Solanus Casey Center

...a Capuchin Franciscan Ministry

Detroit Michigan may be many hours away but don't let that deter you from visiting the website and learning more about the center that is devoted to the spirit of Venerable Solanus Casey.  You can take video tours of the center, hear his recorded voice, view photos and video meditations.  Browse through a cornucopia of links to Franciscan resources.

At the threshold of the St. Bonaventure Chapel pilgrims encounter the modest tomb of Venerable Solanus Casey. 

In the main foyer are eight bronze statues called the Beatitudes of Christ. 

"Life-size bronze figures of eight contemporary people represent the Beatitudes of Christ. Each of these individuals has shown through their life and ministry how to live Christianity in action. The eight individuals chosen include Blessed Mother Theresa, Dorothy Day, Martin Luther King Jr., Monsignor Clement Kern of Detroit, Jean Donovan, Archbishop Oscar Romero, and Takashi Nagai who endured the atomic explosion in Nagasaki."

On their blog they describe the 'Christ Doors' :

"As the visitor enters the Solanus Casey Center she/he is greeted by the stunning glass doors known as the Christ Doors. The entrance foyer which looks somewhat like a tomb is filled with radiant light as the glass doors disperse the sunshine dancing throughout the Center’s main rotundaThe Doors beckon the visitor to come in, to go deeper into this holy place. The Doors have an almost heavenly feel to them as one stands in the cold, stone entrance way. The Doors entice the visitor to leave the tomb-like structure and be plunged into the Light."

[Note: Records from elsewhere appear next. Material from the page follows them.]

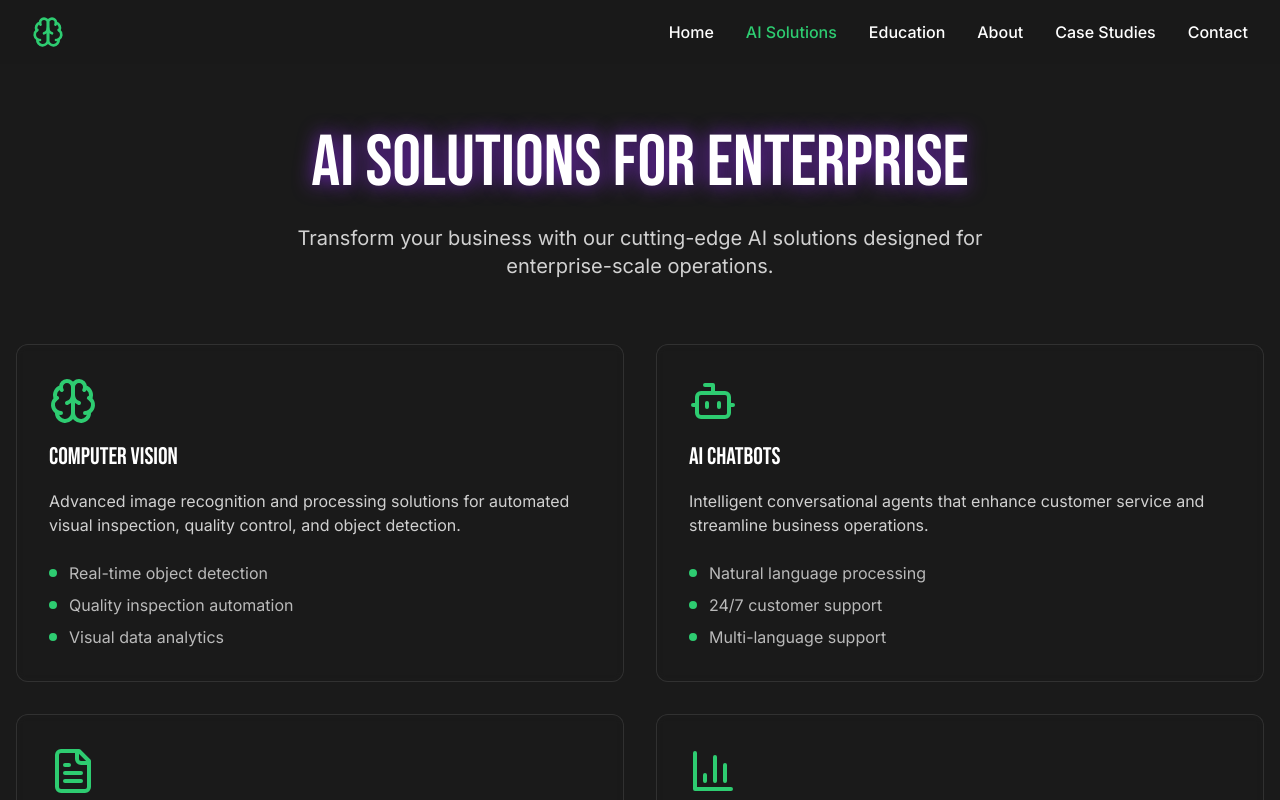
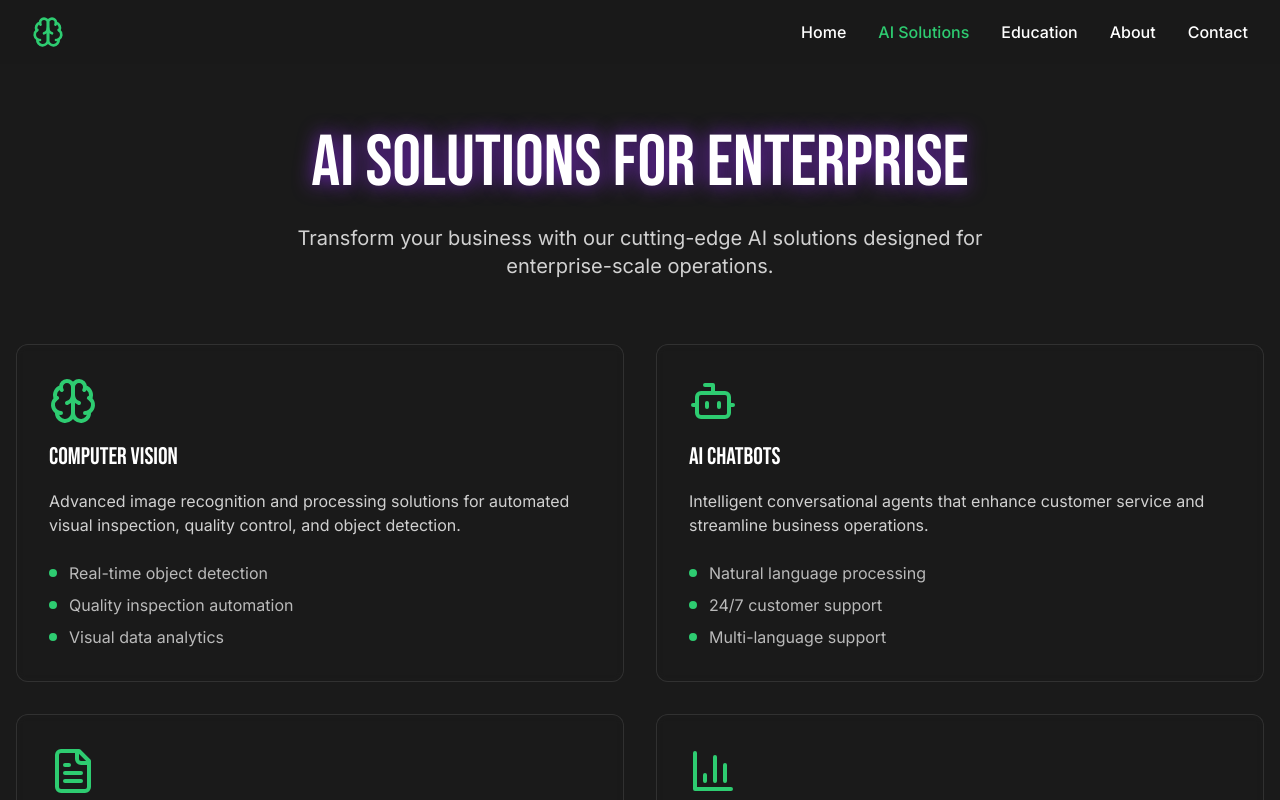
Before and after one commit to The-Kaayi/dhinker-website, a React (Vite) app: page /ai-solutions in a window 1280 px wide. Shown: the top 800 px of the page. Built offline with nearby package versions, Linux system fonts and the light colour scheme.

Commit message:
Nabar Hidden Items

```diff
--- a/src/App.tsx
+++ b/src/App.tsx
@@ -1,4 +1,3 @@
-import React from 'react';
 import { BrowserRouter as Router, Routes, Route } from 'react-router-dom';
 import Navbar from './components/Navbar';
 import Footer from './components/Footer';
--- a/src/components/Navbar.tsx
+++ b/src/components/Navbar.tsx
@@ -1,4 +1,4 @@
-import React, { useState } from 'react';
+import { useState } from 'react';
 import { Link, useLocation } from 'react-router-dom';
 import { Menu, X, Brain } from 'lucide-react';
 import { cn } from '../lib/utils';
@@ -8,7 +8,7 @@ const navigation = [
   { name: 'AI Solutions', href: '/ai-solutions' },
   { name: 'Education', href: '/education' },
   { name: 'About', href: '/about' },
-  { name: 'Case Studies', href: '/case-studies' },
+  // { name: 'Case Studies', href: '/case-studies' },
   { name: 'Contact', href: '/contact' },
 ];
 
--- a/src/pages/AISolutions.tsx
+++ b/src/pages/AISolutions.tsx
@@ -1,4 +1,4 @@
-import React, { useEffect } from 'react';
+import { useEffect } from 'react';
 import { Brain, Bot, FileText, BarChart3, Cog, Lock, Zap, LineChart } from 'lucide-react';
 import gsap from 'gsap';
 import ScrollTrigger from 'gsap/ScrollTrigger';
```
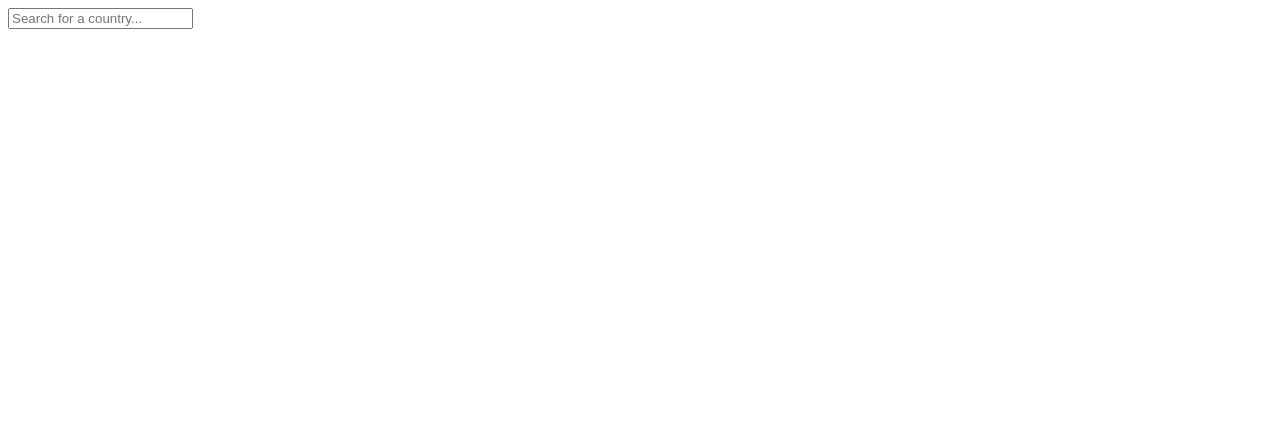
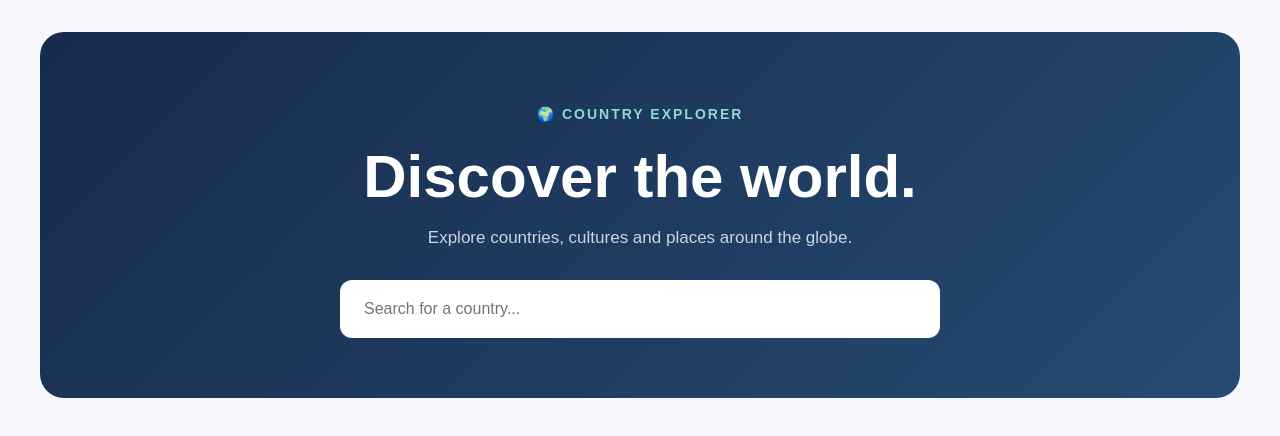
Before and after one commit to fainmariya/country-search, a website with bundled scripts: page index.html in a window 1280 px wide. Built offline with nearby package versions, Linux system fonts and the light colour scheme.

Commit message:
feat: style country explorer and handle request timeouts

```diff
--- a/index.html
+++ b/index.html
@@ -4,6 +4,7 @@
     <meta charset="UTF-8" />
     <meta name="viewport" content="width=device-width, initial-scale=1.0" />
     <link rel="icon" type="image/png" href="./assets/images/favicon.png" />
+    <link rel="stylesheet" href="./src/styles.css" />
     <title>Country Search</title>
   </head>
   <body>
--- a/src/app.ts
+++ b/src/app.ts
@@ -47,7 +47,10 @@ export function setupCountrySearch(
       if (error instanceof Error && error.name === 'AbortError') {
         return;
       }
-      if (error instanceof Error && error.name === 'TimeoutError') {
+      if (
+        (error instanceof Error || error instanceof DOMException) &&
+        error.name === 'TimeoutError'
+      ) {
         showError('Request timed out. Please try again.');
         return;
       }
--- a/src/main.ts
+++ b/src/main.ts
@@ -1,7 +1,26 @@
 import { setupCountrySearch } from './app.js';
+const header = document.createElement('header');
+header.className = 'hero';
+
+const subtitle = document.createElement('p');
+subtitle.className = 'hero__label';
+subtitle.textContent = '🌍 COUNTRY EXPLORER';
+
+const heading = document.createElement('h1');
+heading.textContent = 'Discover the world.';
+
+const description = document.createElement('p');
+description.className = 'hero__description';
+description.textContent =
+  'Explore countries, cultures and places around the globe.';
+
 const searchInput = document.createElement('input');
+searchInput.className = 'search-input';
 searchInput.placeholder = 'Search for a country...';
-document.body.append(searchInput);
+searchInput.setAttribute('aria-label', 'Search for a country');
+
+header.append(subtitle, heading, description, searchInput);
+document.body.append(header);
 const resultsContainer = document.createElement('div');
 resultsContainer.className = 'countries-container';
 
--- /dev/null
+++ b/src/styles.css
@@ -0,0 +1,113 @@
+:root {
+  font-family: Arial, sans-serif;
+  color: #172b4d;
+  background-color: #f5f7fb;
+
+  --color-primary: #172b4d;
+  --color-accent: #0d9488;
+  --color-background: #f5f7fb;
+  --color-surface: #ffffff;
+  --color-muted: #64748b;
+}
+
+* {
+  box-sizing: border-box;
+}
+
+body {
+  margin: 0;
+  min-height: 100vh;
+}
+
+.hero {
+  max-width: 1200px;
+  margin: 32px auto 0;
+  padding: 60px 40px;
+  background: linear-gradient(135deg, #172b4d, #264b72);
+  border-radius: 24px;
+  color: #ffffff;
+  text-align: center;
+}
+
+.hero__label {
+  color: #8dd8cf;
+  font-size: 14px;
+  font-weight: 700;
+  letter-spacing: 2px;
+}
+
+.hero h1 {
+  margin: 20px 0 12px;
+  font-size: clamp(36px, 5vw, 60px);
+}
+
+.hero__description {
+  margin-bottom: 32px;
+  color: #cbd5e1;
+  font-size: 17px;
+}
+
+.search-input {
+  display: block;
+  width: 100%;
+  max-width: 600px;
+  margin: 0 auto;
+  padding: 18px 22px;
+  border: 2px solid transparent;
+  border-radius: 12px;
+  background: #ffffff;
+  color: var(--color-primary);
+  font: inherit;
+  font-size: 16px;
+  outline: none;
+  transition: border-color 0.2s ease;
+}
+
+.search-input:focus {
+  border-color: var(--color-accent);
+}
+.countries-container {
+  display: grid;
+  grid-template-columns: repeat(auto-fit, minmax(min(100%, 280px), 1fr));
+  gap: 24px;
+  max-width: 1200px;
+  margin: 40px auto;
+  padding: 0 20px;
+}
+
+.country-card {
+  padding: 28px;
+  background: var(--color-surface);
+  border: 1px solid #e2e8f0;
+  border-radius: 18px;
+  box-shadow: 0 8px 24px rgba(23, 43, 77, 0.06);
+  cursor: pointer;
+  transition:
+    transform 0.2s ease,
+    box-shadow 0.2s ease;
+}
+
+.country-card:hover {
+  transform: translateY(-4px);
+  box-shadow: 0 14px 30px rgba(23, 43, 77, 0.12);
+}
+
+.country-flag {
+  display: block;
+  font-size: 48px;
+}
+
+.country-card h2 {
+  margin: 16px 0;
+  font-size: 24px;
+}
+
+.country-card p {
+  display: none;
+  color: var(--color-muted);
+  line-height: 1.6;
+}
+
+.country-card.expanded p {
+  display: block;
+}
--- a/src/ui/renderCountries.ts
+++ b/src/ui/renderCountries.ts
@@ -11,8 +11,6 @@ export function renderCountries(
 
     const title = document.createElement('h2');
     title.textContent = country.name;
-
-    container.append(card);
     const flag = document.createElement('span');
     flag.textContent = country.flag;
     flag.className = 'country-flag';
@@ -30,5 +28,9 @@ export function renderCountries(
     const languages = document.createElement('p');
     languages.textContent = `Languages: ${country.languages.join(', ')}`;
     card.append(flag, title, capital, region, population, languages);
+    card.addEventListener('click', () => {
+      card.classList.toggle('expanded');
+    });
+    container.append(card);
   });
 }
```
Also changed, not shown: src/tests/app.test.ts (+36 -0 lines).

Br. Solanus Casey, porter and doorkeeper would be pleased.

Monastic Musings Too

We've mentioned different spiritual families within our Church.  Here's a taste of Benedictine life.  One of the blogs I follow is called Monastic Musings Too.  The author is Sr. Edith Bogue, a Benedictine Sister, and sociology teacher who writes about whatever interests her.  Needless to say, I find her thoughts interesting and so I'm introducing her to you.  Recently she presented on the future of monastic life at a Benedictine conference and was gracious enough to post her slides online.  I've embeded them below.  Hopefully you'll give her blog a try.

Source: Monastic Musings Too

A Vision of Peace

It helps now and then to step back
and take the long view.
The kingdom is not only beyond our efforts,
it is even beyond our vision.

We accomplish in our lifetime only a tiny fraction
of the magnificent enterprise that is God’s work.
Nothing we do is complete,
which is another way of saying
that the kingdom always lies beyond us.
No statement says all that could be said.
No prayer fully expresses our faith.
No confession brings perfection,
no pastoral visit brings wholeness.
No program accomplishes the Church’s mission.
No set of goals and objectives includes everything.

That is what we are about.
We plant the seeds that one day will grow.
We water seeds already planted,
knowing that they hold future promise.
We lay foundations that will need further development.
We provide yeast that produces effects
far beyond our capabilities.

We cannot do everything,
and there is a sense of liberation in realizing that.
This enables us to do something,
and to do it very well.
It may be incomplete, but it is a beginning,
a step along the way,
an opportunity for the Lord’s grace to enter
and do the rest.
We may never see the end results,
but that is the difference between
the master builder and the worker.

We are workers, not master builders,
ministers not messiahs.
We are prophets of a future not our own. Amen.

Archbishop Oscar Romero

Source: ( Peacebuilding: A Caritas Training Manual, Pg.4)